Scotland – a land rich in heritage, with castles, rugged coastline and, of course, scotch – has also long been a popular retirement destination due to its plethora of golf courses and other activities, like fishing. A limited number of Scottish estates, from 15 to 35 each year, typically come on sale, and demand has remained high for these properties, according to the Financial Times – and who wouldn't want to retire to an idyllic property with a castle on the horizon?

According to real-estate agents, it's not the large houses that are moving rapidly these days, but instead it's the properties that allow for agriculture or appeal to the outdoor sportsman. The main draw these days has been for Scotland's sporting opportunities – in areas known to be proximal to land well-stocked with deer and rivers well-stocked with salmon. Additionally, areas with agricultural value have had a strong draw, with agricultural land and farm houses seen as a solid investment.

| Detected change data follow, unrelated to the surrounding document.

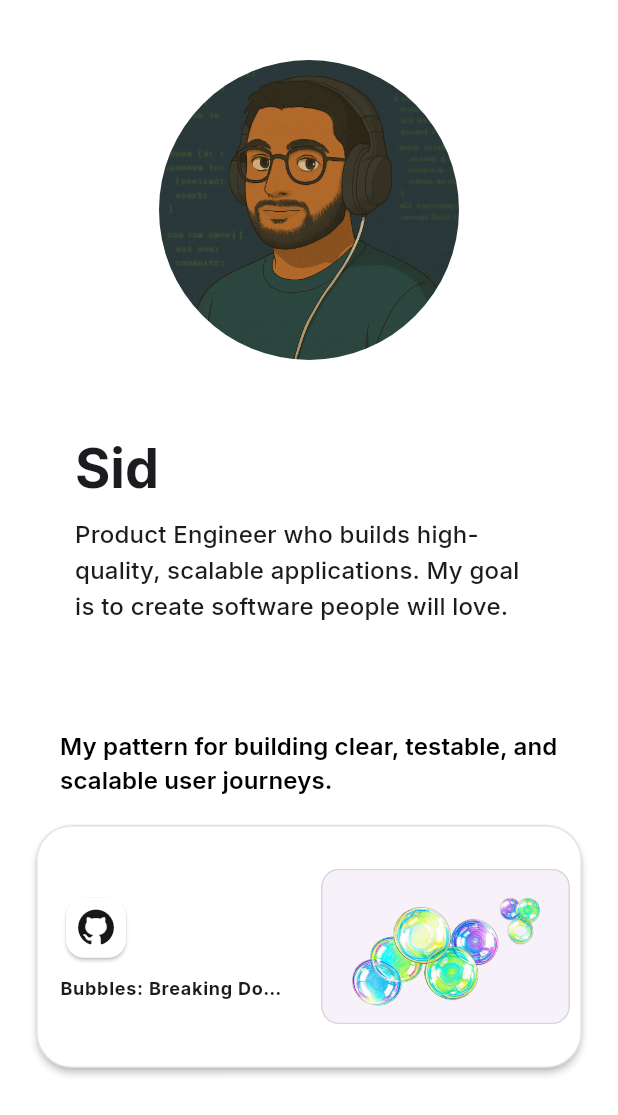
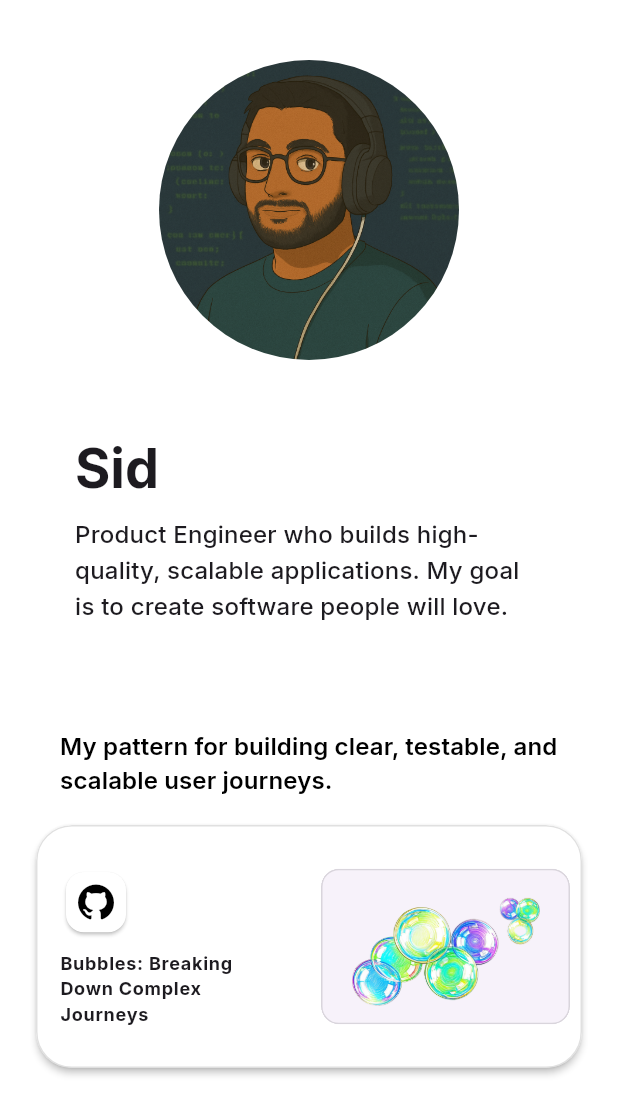
Before and after one commit to SiddharthJoshi1/bento_clone, a Flutter app: the screen it shows after launch, on a phone screen of 412 x 824 dp. Shown: the top 1115 px of the screen. Run offline on Flutter 3.47's test engine with Material 3 defaults, Android fonts, the light colour scheme and no system bars; our stand-ins replace font_awesome_flutter, get_it, google_fonts.

Commit message:
chore: tiny changes to text and colours for smart tiles.

```diff
--- a/lib/domain/repos/link_repo.dart
+++ b/lib/domain/repos/link_repo.dart
@@ -100,7 +100,7 @@ class LinkRepositoryImpl implements LinkRepository {
     'github': LinkConfig(
       linkTitle: 'GitHub',
       linkIcon: 'fa-brands fa-github',
-      brandColour: '#181717',
+      brandColour: '#000000',
     ),
     'medium': LinkConfig(
       linkTitle: 'Medium',
--- a/lib/presentation/widgets/bento_grid/tiles/smart_bento_tile.dart
+++ b/lib/presentation/widgets/bento_grid/tiles/smart_bento_tile.dart
@@ -379,6 +379,7 @@ class SmartBentoTile extends StatelessWidget {
             ScreenSizeUtils.isNarrow(context)
                 ? Text(
                     overflow: TextOverflow.ellipsis,
+                    maxLines: 3,
                     config.title,
                     style: ResponsiveText.labelSmall(
                       context,
@@ -407,7 +408,14 @@ class SmartBentoTile extends StatelessWidget {
 
   Color getBackgroundCardColour() {
     if (config.type == TileType.link) {
-      return config.colour != null ? config.colour!.toColour() : Colors.white;
+      String brandColour = locator<LinkRepository>()
+          .getLinkData(config.url ?? "")
+          .brandColour;
+
+      return brandColour == "#000000" || brandColour == "#FFFFFF" ? Colors.white : locator<LinkRepository>()
+          .getLinkData(config.url ?? "")
+          .brandColour
+          .toSuperLightColour();
     } else if (config.type == TileType.text) {
       return config.colour != null ? config.colour!.toColour() : Colors.white;
     } else {
```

The financial climate has also been tipped slightly in the favor of international buyers:

Some agents say there is another trend defining the Scottish estate market today – its global appeal, thanks to exchange rates that have made all British land and property attractive overseas. Scandinavian and Dutch buyers have for decades been a part of the estate-buying landscape but other nationalities are joining in.

For more on Scotland, see our photographer Jad Davenport's Scotland photo tour.